Friend Care for your Loved One


People need connection.

Hi, I’m Hope and I have specialized training in geriatric care. For over 30 years, I’ve worked with older people and people with Alzheimers and other dementias.

I provide authentic connection that improves a person’s quality of life. I lead with empathy, my method is based on cutting edge science, and the results are life changing.

The most common pathology I saw was not heart disease or diabetes; it was loneliness.
— Surgeon General Vivek Murthy, Harvard Business Review 2017

An Evidence-Based Approach

Friend Care: Beyond Aides and Companions

Sharing a laugh, talking about favorite experiences and memories, finding ways to modify activities that once brought joy and satisfaction are what a friend brings to a relationship. The techniques that I have developed over 30 years to provide Friend Care addresses the isolation that your loved one may be experiencing as his or her abilities to engage in meaningful relationships, experiences and activities becomes limited because of physical or mental challenges. 

Aides and companions can provide help to overcome some of the physical challenges of everyday life, but Friend Care is about providing the mental stimulation and engagement that makes someone feel alive and less isolated. My Friend Care gives families peace of mind that their loved one is not only safe, but happy.

Who benefits from this work?

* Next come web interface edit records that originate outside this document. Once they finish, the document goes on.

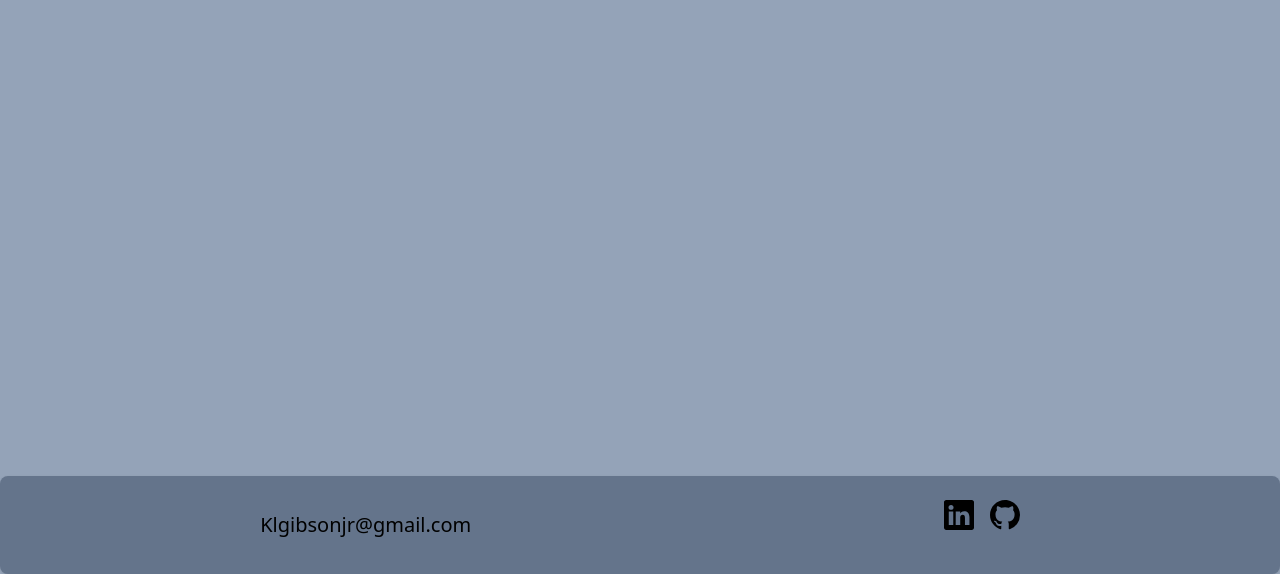
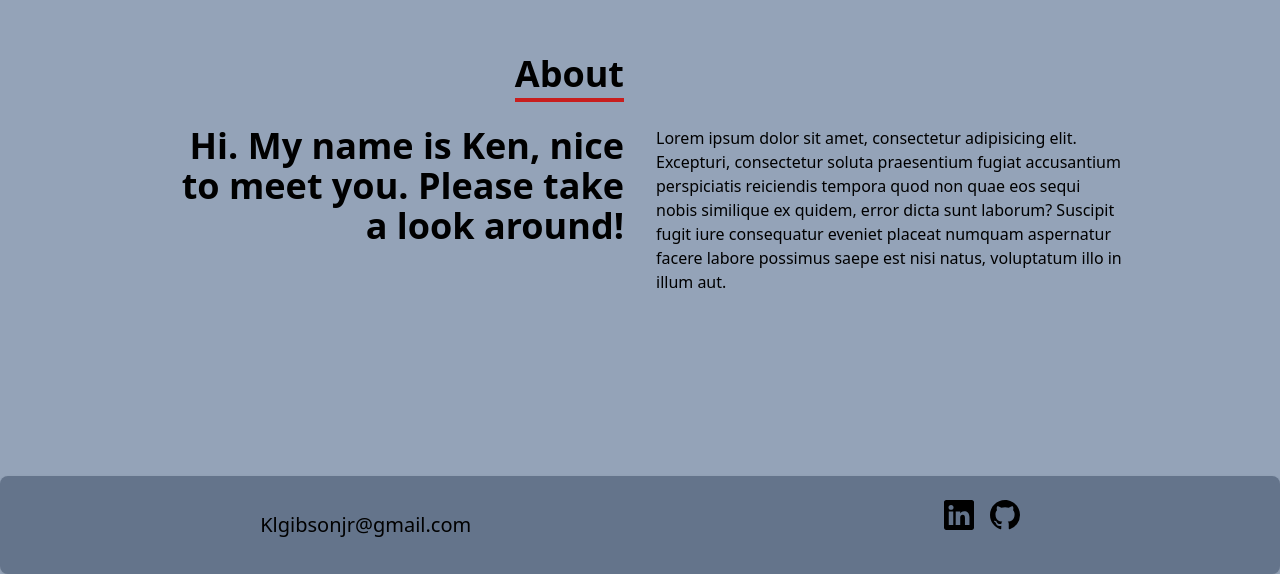
Before and after one commit to Klgibsonjr/react-portfolio-kg, a React (Create React App) app: page /about in a window 1280 px wide. Shown: the part 226-800 px from the top of the page. Built offline with nearby package versions, Linux system fonts and the light colour scheme; the HTML template or start-up script is replaced by a standard one.

Commit message:
finished about me page design, need to add content

```diff
--- a/src/App.js
+++ b/src/App.js
@@ -18,6 +18,7 @@ function App() {
           <Route path='/about' element={<AboutMe />} />
           <Route path='/contact' element={<ContactMe />} />
           <Route path='/portfolio' element={<Portfolio />} />
+          <Route path='/resume' element={<Resume />} />
         </Routes>
         <Footer />
       </div>
--- a/src/components/Home.jsx
+++ b/src/components/Home.jsx
@@ -16,12 +16,14 @@ const Home = () => {
           nemo dolorum iure!
         </p>
         <div>
+          <a href='/portfolio'>
             <button className='border-2 rounded-md px-6 py-3 my-2 flex items-center hover:bg-slate-800 hover:text-white group'>
               View Work
               <span className='group-hover:text-4xl'>
                 <HiArrowNarrowRight className='ml-3' />
               </span>
             </button>
+          </a>
         </div>
       </div>
     </div>
--- a/src/pages/AboutMe.jsx
+++ b/src/pages/AboutMe.jsx
@@ -1,7 +1,37 @@
 import React from 'react';
 
 const AboutMe = () => {
-  return <div name='about' className='w-full h-screen bg-slate-400'></div>;
+  return (
+    <div name='about' className='w-full h-screen bg-slate-400'>
+      <div className='flex flex-col justify-center items-center w-full h-full'>
+        <div className='max-w-[1000px] w-full grid grid-cols-2 gap-8'>
+          <div className='sm:text-right pb-8 pl-4'>
+            <p className='text-4xl font-bold inline border-b-4 border-red-700'>
+              About
+            </p>
+          </div>
+          <div></div>
+        </div>
+        <div className='max-w-[1000px] w-full grid sm:grid-cols-2 gap-8 px-4'>
+          <div className='sm:text-right text-4xl font-bold'>
+            <p>
+              Hi. My name is Ken, nice to meet you. Please take a look around!
+            </p>
+          </div>
+          <div>
+            <p>
+              Lorem ipsum dolor sit amet, consectetur adipisicing elit.
+              Excepturi, consectetur soluta praesentium fugiat accusantium
+              perspiciatis reiciendis tempora quod non quae eos sequi nobis
+              similique ex quidem, error dicta sunt laborum? Suscipit fugit iure
+              consequatur eveniet placeat numquam aspernatur facere labore
+              possimus saepe est nisi natus, voluptatum illo in illum aut.
+            </p>
+          </div>
+        </div>
+      </div>
+    </div>
+  );
 };
 
 export default AboutMe;
--- a/src/pages/Resume.jsx
+++ b/src/pages/Resume.jsx
@@ -0,0 +1,25 @@
+import React from 'react';
+
+const Resume = () => {
+  return (
+    <div className='w-full h-screen bg-slate-400'>
+      <h1 className='text-4xl text-center py-8'>Proficiencies</h1>
+      <div className='flex flex-col justify-center items-center gap-8'>
+        <div>
+          <h2 className='text-2xl font-bold text-center'>Front-End</h2>
+          <li>HTML</li>
+          <li>REACT</li>
+          <li>Tailwind CSS</li>
+        </div>
+        <div>
+          <h2 className='text-2xl font-bold text-center'>Back-End</h2>
+          <li>Node JS</li>
+          <li>Express JS</li>
+          <li>MongoDB</li>
+        </div>
+      </div>
+    </div>
+  );
+};
+
+export default Resume;
```
Lines whose indentation alone changed are shown as unchanged.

Whether your loved one is bed-bound, home-bound, or up for outings, authentic friendship will transform their experience of life. I work with people with dementia including Alzheimers, sight or hearing impairment, social anxiety, general depression, loneliness, and isolation. No matter the state of your loved one, this type of focused connection can change the neuroplasticity of the brain and alter their sense of well-being and purpose.


Here are some of my Friends.

Watching Hope work with my mom was inspirational. The connection she created was remarkable. Much of their time together focused on the joyful experiences and people in mom’s life.

What I really appreciated was how my mother recalled the conversations that she and Hope had. It’s easy to think that a loved one with Alzheimers is ‘not all there.’ That’s rarely the case. Hope miraculously taps into the goodness and love that her clients want to share.
— Peter Gordon

Let’s chat about your loved one.